by Morgan Lawrence
Read the lesser told stories of the Savannah women who passionately worked hard to bring about change, not just to benefit themselves, but to help the less fortunate.
We honor our forewomen by regaling others with their stories and sharing some wicked tales of true doyennes (badass female leaders) below and discovering the all-pervasive awesomeness that you won’t find in the monuments in Savannah.
Join us each Tuesday over the next few weeks for a new story.
Artwork by Morgan Lawrence
Nina Anderson Pape Snapshot:
A True Doyenne of Education
Beliefs That Drove Her Passion
Memorization was destructive to learning. Children should be taught to be creative thinkers.
The health and happiness of underprivileged children could be improved.
Girls could meet the same academic standards of boys.
Her Journey and Passion Projects
Nina is born into a prominent family. Luck changes for family when father deserts mother and children and mother is forced to support family to the best of her ability after her investments in Central of Georgia’s Railroad are lost.
Economic depression leaves Nina with very little money. Begins working at Massie Elementary School as a teacher to make money.
Pape sets up The Fresh Air Home on Tybee Island for underprivileged children with 8 other Savannah woman.
Pape leaves Massie after many of her progressive teaching techniques and practices were questioned and challenged. Pape and her colleagues open a private school called The Pape School. It later evolves into a college prepatory school and is today known as Savannah Country Day School.

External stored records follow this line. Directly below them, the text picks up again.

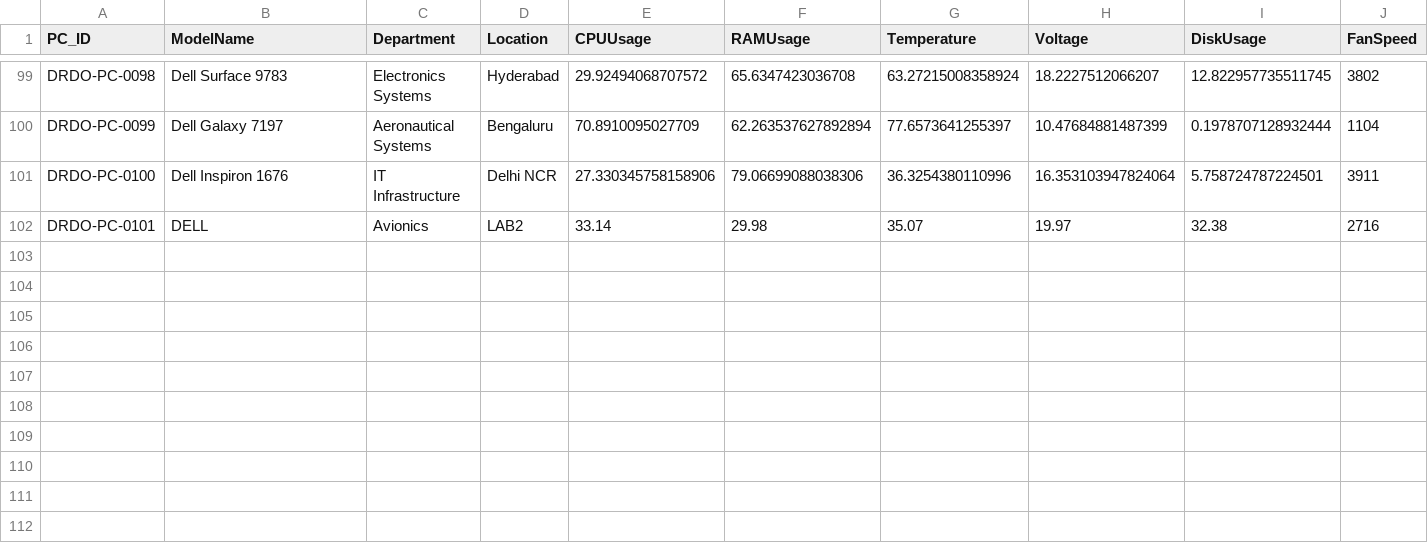
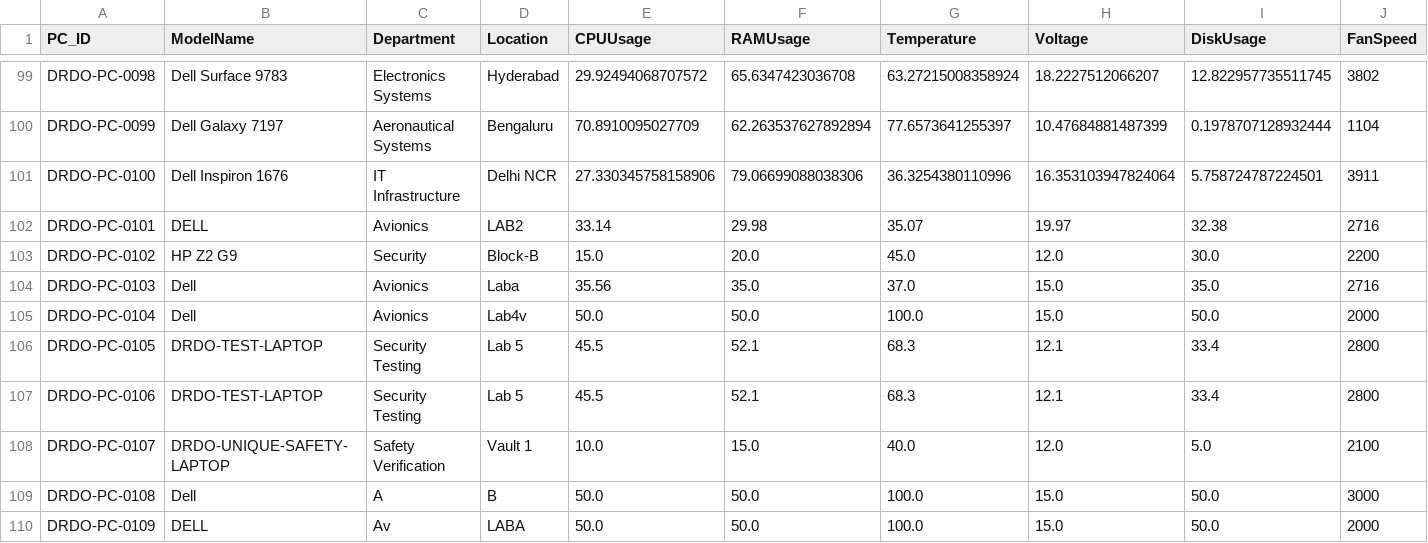
Before and after one commit to YuvrajPunia/AI-PC-Predictive-Maintenance-Ecosystem, a CSV file: organization_pcs.csv, drawn as a sheet; only a part is shown, gaps mark what is left out; rows hold the shown columns only; the diff names each change by its address in the sheet, - before the commit and + after, or states it on an @@ line.

```diff
--- a/organization_pcs.csv
+++ b/organization_pcs.csv
+row 103: DRDO-PC-0102 | HP Z2 G9 | Security | Block-B | 15.0 | 20.0 | 45.0 | 12.0 | 30.0 | 2200
+row 104: DRDO-PC-0103 | Dell | Avionics | Laba | 35.56 | 35.0 | 37.0 | 15.0 | 35.0 | 2716
+row 105: DRDO-PC-0104 | Dell | Avionics | Lab4v | 50.0 | 50.0 | 100.0 | 15.0 | 50.0 | 2000
+row 106: DRDO-PC-0105 | DRDO-TEST-LAPTOP | Security Testing | Lab 5 | 45.5 | 52.1 | 68.3 | 12.1 | 33.4 | 2800
+row 107: DRDO-PC-0106 | DRDO-TEST-LAPTOP | Security Testing | Lab 5 | 45.5 | 52.1 | 68.3 | 12.1 | 33.4 | 2800
+row 108: DRDO-PC-0107 | DRDO-UNIQUE-SAFETY-LAPTOP | Safety Verification | Vault 1 | 10.0 | 15.0 | 40.0 | 12.0 | 5.0 | 2100
+row 109: DRDO-PC-0108 | Dell | A | B | 50.0 | 50.0 | 100.0 | 15.0 | 50.0 | 3000
+row 110: DRDO-PC-0109 | DELL | Av | LABA | 50.0 | 50.0 | 100.0 | 15.0 | 50.0 | 2000
```
Also changed, not shown: accurate_repair_history_v2.csv, 3 other files.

Becomes a proponent of the kindergarten movement. Sets up one of the first kindergarten programs in Georgia at The Pape School. Goes on to set up five kindergarten programs for children in depressed neighborhoods.
Receives famous phone call from cousin Juliette Gordon Low who shares her idea on forming the Girl Scouts. Nina rounds up students from her school to serve as the first Girl Scouts. She also helps to write the Girl Scout’s first handbook.

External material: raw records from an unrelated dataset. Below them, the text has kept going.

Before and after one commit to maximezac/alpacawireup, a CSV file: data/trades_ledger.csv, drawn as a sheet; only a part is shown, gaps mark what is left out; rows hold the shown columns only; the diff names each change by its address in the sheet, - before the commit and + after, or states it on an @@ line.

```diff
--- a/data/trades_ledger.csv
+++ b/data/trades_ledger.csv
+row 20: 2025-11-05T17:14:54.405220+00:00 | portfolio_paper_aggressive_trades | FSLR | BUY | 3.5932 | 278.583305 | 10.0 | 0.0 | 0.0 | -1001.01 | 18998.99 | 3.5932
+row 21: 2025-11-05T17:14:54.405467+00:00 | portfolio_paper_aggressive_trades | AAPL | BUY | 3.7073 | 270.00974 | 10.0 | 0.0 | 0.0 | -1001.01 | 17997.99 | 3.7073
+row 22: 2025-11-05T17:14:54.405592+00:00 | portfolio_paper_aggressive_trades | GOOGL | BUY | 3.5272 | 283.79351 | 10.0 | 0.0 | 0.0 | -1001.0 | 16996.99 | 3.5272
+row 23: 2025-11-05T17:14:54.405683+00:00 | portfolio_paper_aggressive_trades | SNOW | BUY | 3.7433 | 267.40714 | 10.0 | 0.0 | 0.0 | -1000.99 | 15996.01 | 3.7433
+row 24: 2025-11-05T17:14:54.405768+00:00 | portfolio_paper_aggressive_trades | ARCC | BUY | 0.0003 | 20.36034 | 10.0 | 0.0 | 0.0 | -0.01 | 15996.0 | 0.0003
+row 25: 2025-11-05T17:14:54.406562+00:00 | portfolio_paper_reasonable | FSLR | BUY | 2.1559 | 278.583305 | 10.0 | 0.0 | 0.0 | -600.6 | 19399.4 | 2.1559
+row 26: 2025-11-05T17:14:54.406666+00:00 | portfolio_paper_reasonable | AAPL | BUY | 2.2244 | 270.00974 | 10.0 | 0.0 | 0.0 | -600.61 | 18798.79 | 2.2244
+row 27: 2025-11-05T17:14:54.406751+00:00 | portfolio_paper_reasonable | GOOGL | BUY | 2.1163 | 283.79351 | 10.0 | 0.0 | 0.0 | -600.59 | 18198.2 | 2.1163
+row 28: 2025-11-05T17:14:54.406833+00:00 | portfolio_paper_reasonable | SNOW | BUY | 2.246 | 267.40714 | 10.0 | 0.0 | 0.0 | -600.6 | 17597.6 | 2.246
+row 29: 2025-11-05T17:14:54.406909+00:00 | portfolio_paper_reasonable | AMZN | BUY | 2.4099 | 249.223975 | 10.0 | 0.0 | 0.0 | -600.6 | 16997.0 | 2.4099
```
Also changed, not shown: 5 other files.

“She introduced progressive education ideals… she recognized that a child really needed to think for herself or himself…education was not about memory, it was about creative thinking” Paul Pressley

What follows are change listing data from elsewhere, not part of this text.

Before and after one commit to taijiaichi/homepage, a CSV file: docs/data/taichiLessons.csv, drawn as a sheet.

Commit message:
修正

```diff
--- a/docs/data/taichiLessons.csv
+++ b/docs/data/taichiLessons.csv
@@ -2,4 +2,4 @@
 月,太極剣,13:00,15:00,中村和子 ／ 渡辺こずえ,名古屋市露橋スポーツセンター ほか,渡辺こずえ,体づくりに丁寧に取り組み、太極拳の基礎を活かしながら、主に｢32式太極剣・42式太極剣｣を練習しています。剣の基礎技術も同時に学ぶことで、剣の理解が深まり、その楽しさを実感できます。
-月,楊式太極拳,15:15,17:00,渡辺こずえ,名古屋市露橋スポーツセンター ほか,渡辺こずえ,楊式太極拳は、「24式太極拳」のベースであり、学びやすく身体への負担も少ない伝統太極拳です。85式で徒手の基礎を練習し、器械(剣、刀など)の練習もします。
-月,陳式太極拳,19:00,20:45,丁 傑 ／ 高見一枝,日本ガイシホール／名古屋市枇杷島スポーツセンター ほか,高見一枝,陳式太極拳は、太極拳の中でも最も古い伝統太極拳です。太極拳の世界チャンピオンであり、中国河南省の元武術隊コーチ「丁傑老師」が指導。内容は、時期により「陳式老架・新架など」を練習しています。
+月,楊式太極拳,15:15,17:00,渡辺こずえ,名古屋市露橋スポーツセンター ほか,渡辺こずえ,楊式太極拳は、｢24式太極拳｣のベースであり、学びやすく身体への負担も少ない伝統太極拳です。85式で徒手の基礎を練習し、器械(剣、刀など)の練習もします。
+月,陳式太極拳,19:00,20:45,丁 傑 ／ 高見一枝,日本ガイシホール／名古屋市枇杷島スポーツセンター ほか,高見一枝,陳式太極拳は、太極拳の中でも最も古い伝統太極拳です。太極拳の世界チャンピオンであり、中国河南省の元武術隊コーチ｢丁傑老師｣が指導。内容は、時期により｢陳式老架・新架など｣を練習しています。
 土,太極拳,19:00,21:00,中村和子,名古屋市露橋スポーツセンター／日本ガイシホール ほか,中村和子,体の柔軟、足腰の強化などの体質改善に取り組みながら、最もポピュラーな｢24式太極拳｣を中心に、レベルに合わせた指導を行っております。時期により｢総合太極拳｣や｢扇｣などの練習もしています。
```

Feature:The Fresh Air Home
Savannah today is a very different Savannah than when it was first established. Visitors today glimpse through beautiful live oaks and enjoy scenic antebellum structures. In the early days of Georgia’s first city, the coastal town looked much starker, and relied upon the use of coal to spark the first industrialization of what we see today. It was the coal industry that gave way to Nina’s desire to improve Savannah. While working as a teacher at Massie, Pape saw a need for underprivileged children to get out of the city and broaden their experiences and improve their health. To meet this need Pape started The Froebel Circle in 1897, a group with a mission to give less privileged children in Savannah an escape from their home lives and visit the beach. Many of the children had never seen the ocean despite its location being just thirty minutes away. The Fresh Air Home became the name of the summer getaway for children in need. Once there, they could swap malnourishment, dirty coal covered streets for clean ones, fresh air, and some extra positive attention from one of the many volunteers who ran it. Children participated in “healthy” activities that were said to feed “the spirit as well as the body.” The experience would have a lasting impression on the children who attended and would be just just one of the many ways Nina Pape contributed to a strong educational legacy in Savannah, GA. The Fresh Air Home is still in operation and opens for 8 weeks during the summer months.